• WHAT THE TASK ASKS:
Nothing but the images is to be left out of your exact copy of the entries.

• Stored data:
▶
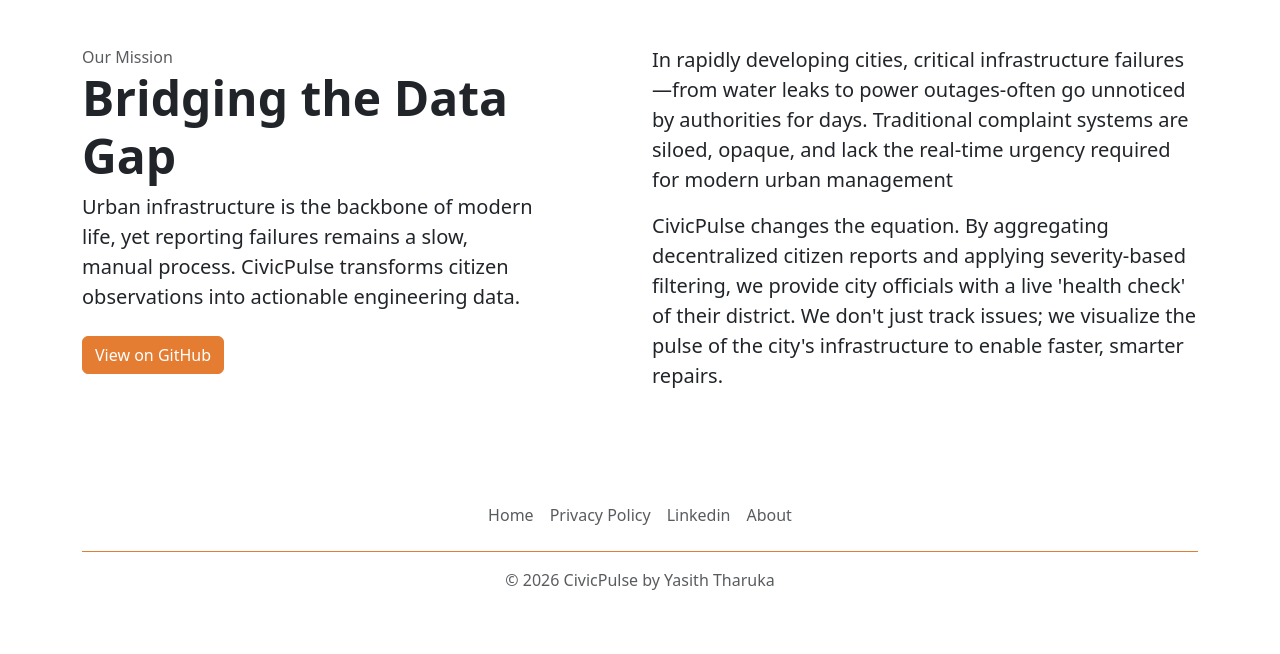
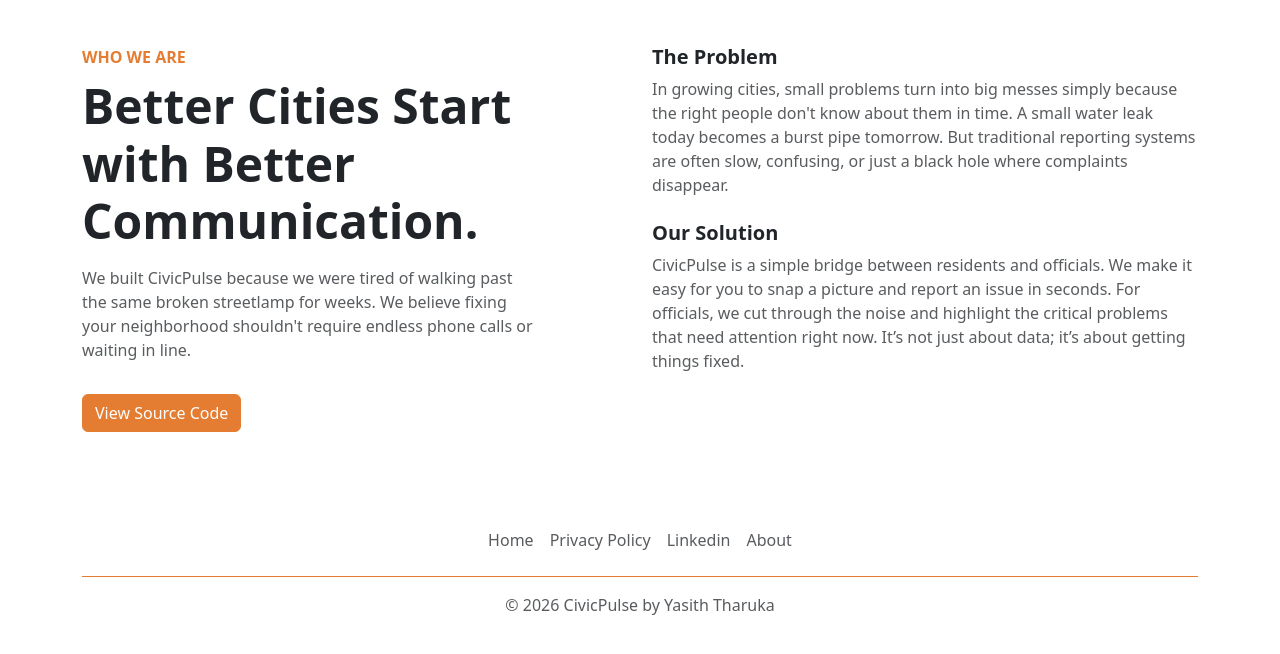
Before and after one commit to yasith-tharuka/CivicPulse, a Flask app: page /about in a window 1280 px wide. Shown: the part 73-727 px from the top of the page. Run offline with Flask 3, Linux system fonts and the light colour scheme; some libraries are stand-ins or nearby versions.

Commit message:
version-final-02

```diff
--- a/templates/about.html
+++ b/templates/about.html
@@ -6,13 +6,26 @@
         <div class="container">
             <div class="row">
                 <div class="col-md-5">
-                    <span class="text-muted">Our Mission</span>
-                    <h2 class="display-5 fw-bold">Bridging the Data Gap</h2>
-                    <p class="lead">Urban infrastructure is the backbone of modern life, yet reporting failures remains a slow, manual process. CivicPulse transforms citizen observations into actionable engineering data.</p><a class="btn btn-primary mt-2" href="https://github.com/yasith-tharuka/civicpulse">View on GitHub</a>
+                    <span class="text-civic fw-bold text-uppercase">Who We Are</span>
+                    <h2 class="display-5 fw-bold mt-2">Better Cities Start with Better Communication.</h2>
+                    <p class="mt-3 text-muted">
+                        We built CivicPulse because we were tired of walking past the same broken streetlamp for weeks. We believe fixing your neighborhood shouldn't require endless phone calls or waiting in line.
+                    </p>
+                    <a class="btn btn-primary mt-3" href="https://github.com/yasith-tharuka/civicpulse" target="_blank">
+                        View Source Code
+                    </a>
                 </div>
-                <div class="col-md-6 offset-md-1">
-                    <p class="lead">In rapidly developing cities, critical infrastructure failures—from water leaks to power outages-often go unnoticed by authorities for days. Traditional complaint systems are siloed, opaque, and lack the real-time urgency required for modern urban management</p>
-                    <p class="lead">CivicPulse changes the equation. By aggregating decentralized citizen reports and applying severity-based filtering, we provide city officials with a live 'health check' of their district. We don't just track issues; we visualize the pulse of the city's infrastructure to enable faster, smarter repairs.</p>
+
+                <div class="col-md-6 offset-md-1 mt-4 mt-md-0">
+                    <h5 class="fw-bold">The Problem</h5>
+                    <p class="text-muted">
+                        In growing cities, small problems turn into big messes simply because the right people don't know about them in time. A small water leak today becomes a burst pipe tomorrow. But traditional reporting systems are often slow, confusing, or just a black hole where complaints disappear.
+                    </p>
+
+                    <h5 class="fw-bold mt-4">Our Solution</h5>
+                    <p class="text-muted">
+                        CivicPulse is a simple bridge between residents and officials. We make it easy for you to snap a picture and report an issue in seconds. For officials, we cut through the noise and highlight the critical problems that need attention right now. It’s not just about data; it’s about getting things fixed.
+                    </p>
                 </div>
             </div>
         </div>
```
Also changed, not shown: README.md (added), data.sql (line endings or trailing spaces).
◀
• TASK ANSWER:
Before and after one commit to yasith-tharuka/CivicPulse, a Flask app: page /about in a window 1280 px wide. Shown: the part 73-727 px from the top of the page. Run offline with Flask 3, Linux system fonts and the light colour scheme; some libraries are stand-ins or nearby versions.

Commit message:
version-final-02

```diff
--- a/templates/about.html
+++ b/templates/about.html
@@ -6,13 +6,26 @@
         <div class="container">
             <div class="row">
                 <div class="col-md-5">
-                    <span class="text-muted">Our Mission</span>
-                    <h2 class="display-5 fw-bold">Bridging the Data Gap</h2>
-                    <p class="lead">Urban infrastructure is the backbone of modern life, yet reporting failures remains a slow, manual process. CivicPulse transforms citizen observations into actionable engineering data.</p><a class="btn btn-primary mt-2" href="https://github.com/yasith-tharuka/civicpulse">View on GitHub</a>
+                    <span class="text-civic fw-bold text-uppercase">Who We Are</span>
+                    <h2 class="display-5 fw-bold mt-2">Better Cities Start with Better Communication.</h2>
+                    <p class="mt-3 text-muted">
+                        We built CivicPulse because we were tired of walking past the same broken streetlamp for weeks. We believe fixing your neighborhood shouldn't require endless phone calls or waiting in line.
+                    </p>
+                    <a class="btn btn-primary mt-3" href="https://github.com/yasith-tharuka/civicpulse" target="_blank">
+                        View Source Code
+                    </a>
                 </div>
-                <div class="col-md-6 offset-md-1">
-                    <p class="lead">In rapidly developing cities, critical infrastructure failures—from water leaks to power outages-often go unnoticed by authorities for days. Traditional complaint systems are siloed, opaque, and lack the real-time urgency required for modern urban management</p>
-                    <p class="lead">CivicPulse changes the equation. By aggregating decentralized citizen reports and applying severity-based filtering, we provide city officials with a live 'health check' of their district. We don't just track issues; we visualize the pulse of the city's infrastructure to enable faster, smarter repairs.</p>
+
+                <div class="col-md-6 offset-md-1 mt-4 mt-md-0">
+                    <h5 class="fw-bold">The Problem</h5>
+                    <p class="text-muted">
+                        In growing cities, small problems turn into big messes simply because the right people don't know about them in time. A small water leak today becomes a burst pipe tomorrow. But traditional reporting systems are often slow, confusing, or just a black hole where complaints disappear.
+                    </p>
+
+                    <h5 class="fw-bold mt-4">Our Solution</h5>
+                    <p class="text-muted">
+                        CivicPulse is a simple bridge between residents and officials. We make it easy for you to snap a picture and report an issue in seconds. For officials, we cut through the noise and highlight the critical problems that need attention right now. It’s not just about data; it’s about getting things fixed.
+                    </p>
                 </div>
             </div>
         </div>
```
Also changed, not shown: README.md (added), data.sql (line endings or trailing spaces).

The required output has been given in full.